3 Short Resignation Letter Examples

Sometimes, the easiest way to get a grip on what a short resignation letter should look like is with a few examples. That way, you can use them for inspiration or even as a simple resignation letter template.

First, as mentioned above, there’s a section with contact information and the date you’ll be delivering your resignation. Generally, you want to format those sections like this:

[Your Name]

[Your Home Street Address]

[Your City, State, and Zip Code]

[Your Personal Phone Number]

[Your Personal Email Address]

[Date Letter Will be Delivered]

[Manager’s Name]

[Company’s Street Address]

[Company’s City, State, and Zip Code]

[Manager’s Work Phone Number]

[Manager’s Work Email]

That ensures you include everything critical, making it clear who the letter is from, who it’s to, and when it was provided. Plus, it ensures the company has current personal contact information for you, allowing them to reach you after your last day if needed.

Now that is out of the way, here are three simple resignation letter examples, each one using a slightly different approach.

1. Providing No Reason

Dear Mr. Smith:

Please accept this letter as official notice that I – John Doe – am resigning from the Sales Consultant position in the Sales Department at ABC. Co. January 1, 2022, will be my last day. I appreciate all you’ve done for me and the opportunity provided by ABC. Co.

As my last day approaches, please let me know if there is anything I can do to ease the transition.
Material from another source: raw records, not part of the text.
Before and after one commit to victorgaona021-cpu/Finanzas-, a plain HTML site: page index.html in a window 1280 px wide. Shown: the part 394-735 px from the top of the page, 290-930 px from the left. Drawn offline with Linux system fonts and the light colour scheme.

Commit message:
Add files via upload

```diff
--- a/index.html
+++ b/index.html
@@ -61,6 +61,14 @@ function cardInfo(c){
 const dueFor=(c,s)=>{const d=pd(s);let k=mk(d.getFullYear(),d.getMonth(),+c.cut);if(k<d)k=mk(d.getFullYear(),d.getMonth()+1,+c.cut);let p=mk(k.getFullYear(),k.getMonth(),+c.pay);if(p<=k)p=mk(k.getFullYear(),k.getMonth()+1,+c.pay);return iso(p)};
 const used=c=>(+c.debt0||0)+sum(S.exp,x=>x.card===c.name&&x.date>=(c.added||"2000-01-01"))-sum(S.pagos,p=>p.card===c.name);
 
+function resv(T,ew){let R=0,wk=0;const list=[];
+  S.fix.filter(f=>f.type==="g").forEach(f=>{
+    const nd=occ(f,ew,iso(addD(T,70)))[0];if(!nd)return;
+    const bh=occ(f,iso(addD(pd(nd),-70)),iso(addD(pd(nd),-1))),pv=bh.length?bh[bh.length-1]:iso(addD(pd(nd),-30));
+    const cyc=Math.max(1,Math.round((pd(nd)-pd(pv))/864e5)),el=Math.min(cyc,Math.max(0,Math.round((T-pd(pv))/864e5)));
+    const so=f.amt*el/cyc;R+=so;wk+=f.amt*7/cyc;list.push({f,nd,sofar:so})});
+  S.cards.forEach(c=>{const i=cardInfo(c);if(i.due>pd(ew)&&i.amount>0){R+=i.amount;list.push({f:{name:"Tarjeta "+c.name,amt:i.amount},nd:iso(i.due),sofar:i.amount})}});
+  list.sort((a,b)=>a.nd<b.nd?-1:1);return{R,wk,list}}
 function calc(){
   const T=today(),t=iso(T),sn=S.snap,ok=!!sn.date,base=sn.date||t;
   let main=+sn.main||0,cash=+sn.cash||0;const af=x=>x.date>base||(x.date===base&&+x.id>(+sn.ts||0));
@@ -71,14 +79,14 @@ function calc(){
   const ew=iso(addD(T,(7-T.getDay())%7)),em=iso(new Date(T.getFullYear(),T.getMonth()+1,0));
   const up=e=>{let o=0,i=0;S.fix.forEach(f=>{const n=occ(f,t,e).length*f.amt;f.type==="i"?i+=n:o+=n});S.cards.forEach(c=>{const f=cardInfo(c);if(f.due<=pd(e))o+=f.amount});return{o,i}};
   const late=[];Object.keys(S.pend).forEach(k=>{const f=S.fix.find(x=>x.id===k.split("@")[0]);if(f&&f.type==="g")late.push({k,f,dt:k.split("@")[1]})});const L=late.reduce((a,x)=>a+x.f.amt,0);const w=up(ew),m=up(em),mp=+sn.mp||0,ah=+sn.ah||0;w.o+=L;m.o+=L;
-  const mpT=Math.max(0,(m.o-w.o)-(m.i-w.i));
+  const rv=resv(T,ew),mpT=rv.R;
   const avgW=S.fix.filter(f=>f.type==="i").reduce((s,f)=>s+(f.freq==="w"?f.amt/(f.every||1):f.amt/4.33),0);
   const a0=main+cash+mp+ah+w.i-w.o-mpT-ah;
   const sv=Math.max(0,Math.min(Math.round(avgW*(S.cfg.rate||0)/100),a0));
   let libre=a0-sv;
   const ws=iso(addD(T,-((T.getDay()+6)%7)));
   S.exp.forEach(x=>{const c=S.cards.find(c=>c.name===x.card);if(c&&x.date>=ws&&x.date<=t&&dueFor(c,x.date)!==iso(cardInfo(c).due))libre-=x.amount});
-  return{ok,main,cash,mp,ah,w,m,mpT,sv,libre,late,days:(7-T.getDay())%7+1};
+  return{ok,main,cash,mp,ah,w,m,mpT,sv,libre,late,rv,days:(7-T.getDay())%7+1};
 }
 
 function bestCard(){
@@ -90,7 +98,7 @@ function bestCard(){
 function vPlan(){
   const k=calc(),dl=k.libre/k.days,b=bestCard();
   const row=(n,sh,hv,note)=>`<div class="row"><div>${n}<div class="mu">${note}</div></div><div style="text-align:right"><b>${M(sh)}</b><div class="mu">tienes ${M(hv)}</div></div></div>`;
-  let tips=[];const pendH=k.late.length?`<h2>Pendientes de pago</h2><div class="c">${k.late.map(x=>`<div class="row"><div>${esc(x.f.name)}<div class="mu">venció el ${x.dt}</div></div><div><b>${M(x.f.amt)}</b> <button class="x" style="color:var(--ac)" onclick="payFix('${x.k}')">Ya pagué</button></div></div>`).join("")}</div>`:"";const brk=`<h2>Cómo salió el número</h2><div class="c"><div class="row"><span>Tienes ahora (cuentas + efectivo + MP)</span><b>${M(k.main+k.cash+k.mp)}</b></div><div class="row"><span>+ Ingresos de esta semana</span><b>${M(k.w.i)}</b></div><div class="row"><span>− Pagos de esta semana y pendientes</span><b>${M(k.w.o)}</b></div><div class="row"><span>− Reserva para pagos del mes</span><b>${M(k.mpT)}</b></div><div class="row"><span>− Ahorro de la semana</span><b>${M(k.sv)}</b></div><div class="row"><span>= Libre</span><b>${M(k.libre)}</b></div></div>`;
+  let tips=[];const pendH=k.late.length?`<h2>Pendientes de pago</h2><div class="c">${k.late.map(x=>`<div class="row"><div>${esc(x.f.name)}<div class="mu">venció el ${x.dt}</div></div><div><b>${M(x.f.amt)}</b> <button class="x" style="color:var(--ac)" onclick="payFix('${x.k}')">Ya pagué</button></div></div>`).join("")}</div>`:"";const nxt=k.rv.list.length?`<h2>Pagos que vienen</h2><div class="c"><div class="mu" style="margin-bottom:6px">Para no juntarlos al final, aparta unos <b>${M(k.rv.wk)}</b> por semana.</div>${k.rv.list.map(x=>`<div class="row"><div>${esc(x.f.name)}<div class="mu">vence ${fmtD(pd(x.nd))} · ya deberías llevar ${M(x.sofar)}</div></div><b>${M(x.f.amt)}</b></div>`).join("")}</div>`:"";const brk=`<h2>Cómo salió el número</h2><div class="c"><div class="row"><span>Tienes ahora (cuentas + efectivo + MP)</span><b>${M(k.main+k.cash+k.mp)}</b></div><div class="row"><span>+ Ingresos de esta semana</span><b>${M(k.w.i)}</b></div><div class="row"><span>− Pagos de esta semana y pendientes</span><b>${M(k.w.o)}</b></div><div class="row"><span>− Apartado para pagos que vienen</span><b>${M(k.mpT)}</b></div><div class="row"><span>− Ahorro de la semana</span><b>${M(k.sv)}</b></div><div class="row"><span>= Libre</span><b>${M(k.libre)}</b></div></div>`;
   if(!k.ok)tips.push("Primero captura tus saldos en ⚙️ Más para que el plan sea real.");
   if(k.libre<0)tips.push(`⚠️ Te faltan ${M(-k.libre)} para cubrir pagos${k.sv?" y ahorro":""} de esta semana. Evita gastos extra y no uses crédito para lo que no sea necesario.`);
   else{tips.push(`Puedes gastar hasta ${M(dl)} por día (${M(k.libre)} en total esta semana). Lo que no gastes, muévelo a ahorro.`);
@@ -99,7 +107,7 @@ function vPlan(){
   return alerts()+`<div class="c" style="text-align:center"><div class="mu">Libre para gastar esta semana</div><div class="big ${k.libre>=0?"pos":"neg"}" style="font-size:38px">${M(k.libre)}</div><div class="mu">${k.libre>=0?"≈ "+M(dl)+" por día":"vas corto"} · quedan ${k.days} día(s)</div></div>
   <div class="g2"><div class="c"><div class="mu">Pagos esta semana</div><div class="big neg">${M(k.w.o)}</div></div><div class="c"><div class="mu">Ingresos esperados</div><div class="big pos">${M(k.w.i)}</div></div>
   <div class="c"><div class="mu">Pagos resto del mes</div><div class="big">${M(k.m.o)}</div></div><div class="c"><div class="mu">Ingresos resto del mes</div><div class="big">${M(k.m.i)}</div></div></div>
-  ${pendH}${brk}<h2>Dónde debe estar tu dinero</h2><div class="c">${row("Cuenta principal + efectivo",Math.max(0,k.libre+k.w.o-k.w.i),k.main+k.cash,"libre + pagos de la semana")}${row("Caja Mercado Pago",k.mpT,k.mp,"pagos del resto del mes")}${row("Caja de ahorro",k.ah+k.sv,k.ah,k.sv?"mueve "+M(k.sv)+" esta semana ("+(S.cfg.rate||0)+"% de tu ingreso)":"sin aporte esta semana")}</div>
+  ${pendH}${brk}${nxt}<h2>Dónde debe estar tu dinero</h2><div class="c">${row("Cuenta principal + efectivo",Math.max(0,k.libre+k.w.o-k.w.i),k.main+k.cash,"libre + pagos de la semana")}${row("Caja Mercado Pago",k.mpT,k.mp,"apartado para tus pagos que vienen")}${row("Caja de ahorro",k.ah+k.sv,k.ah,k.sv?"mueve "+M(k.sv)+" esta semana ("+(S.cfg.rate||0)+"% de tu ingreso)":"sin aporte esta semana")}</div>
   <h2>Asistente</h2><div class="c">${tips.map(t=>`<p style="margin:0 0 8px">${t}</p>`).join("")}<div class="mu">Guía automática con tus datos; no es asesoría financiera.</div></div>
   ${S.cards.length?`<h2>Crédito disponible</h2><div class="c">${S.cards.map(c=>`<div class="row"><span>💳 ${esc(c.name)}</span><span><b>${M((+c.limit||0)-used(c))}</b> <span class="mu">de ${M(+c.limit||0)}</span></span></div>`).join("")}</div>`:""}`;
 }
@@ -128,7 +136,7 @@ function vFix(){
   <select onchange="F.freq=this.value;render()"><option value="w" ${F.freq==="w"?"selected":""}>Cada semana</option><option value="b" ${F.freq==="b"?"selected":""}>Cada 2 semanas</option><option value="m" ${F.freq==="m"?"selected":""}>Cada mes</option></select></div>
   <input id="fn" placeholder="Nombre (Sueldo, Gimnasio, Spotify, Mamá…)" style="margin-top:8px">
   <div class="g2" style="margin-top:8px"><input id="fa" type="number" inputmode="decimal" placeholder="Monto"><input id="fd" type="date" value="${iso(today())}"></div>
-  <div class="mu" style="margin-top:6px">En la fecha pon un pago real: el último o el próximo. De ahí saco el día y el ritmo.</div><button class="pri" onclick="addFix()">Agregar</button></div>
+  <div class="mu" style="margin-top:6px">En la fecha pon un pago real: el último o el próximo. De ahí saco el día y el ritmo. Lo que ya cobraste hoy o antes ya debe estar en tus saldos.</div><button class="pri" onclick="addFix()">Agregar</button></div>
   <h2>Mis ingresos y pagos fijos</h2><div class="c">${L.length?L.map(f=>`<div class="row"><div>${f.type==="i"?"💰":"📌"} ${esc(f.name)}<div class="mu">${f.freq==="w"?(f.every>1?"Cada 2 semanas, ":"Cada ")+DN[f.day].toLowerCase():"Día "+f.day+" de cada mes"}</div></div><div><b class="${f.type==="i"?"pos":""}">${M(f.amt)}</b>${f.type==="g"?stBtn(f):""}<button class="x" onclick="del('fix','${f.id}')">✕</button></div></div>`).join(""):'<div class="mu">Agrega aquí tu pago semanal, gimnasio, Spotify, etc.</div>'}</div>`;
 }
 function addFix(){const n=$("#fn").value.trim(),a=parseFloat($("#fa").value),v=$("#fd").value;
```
John Doe

2. New Job

Dear Dr. Smith:

I, Jane Doe, am writing to inform you of my resignation from the Tech Support Technician position with the IT Department at XZY Corp, with my last day set as January 1, 2022.

I appreciate all of the support and guidance you and XYZ Corp. have provided, but I am leaving the position to pursue opportunities.

If there is anything I can do to streamline the transition, please let me know.

Best Regards,

Jane Doe

3. Health / Wellness Issue

Dear Ms. Smith:

Please accept this letter as formal notification of my – John Doe’s – resignation from the Administrative Assistant position with the Marketing Department at ABC, Inc. My last day will be January 1, 2022.

I appreciate all you and ABC, Inc. have done for me during my time with the company, but a recent health concern makes leaving the workforce necessary.

If there is anything I can do to assist with the transition, please let me know.

Thank you,

John Doe

Putting It All Together

At this point, you should have a solid idea of how to write a simple, short resignation letter. Take advantage of the tips above and review the examples, using them as a simple resignation letter template or as inspiration. That way, you can maintain a polite and professional tone, ensuring you make the best possible impression and can preserve your reputation.

About The Author

Mike Simpson

Co-Founder and CEO of Mike is a job interview and career expert and the head writer at His advice and insights have been shared and featured by publications such as Forbes, Entrepreneur, CNBC and more as well as educational institutions such as the University of Michigan, Penn State, Northeastern and others. Learn more about The Interview Guys on our About Us page.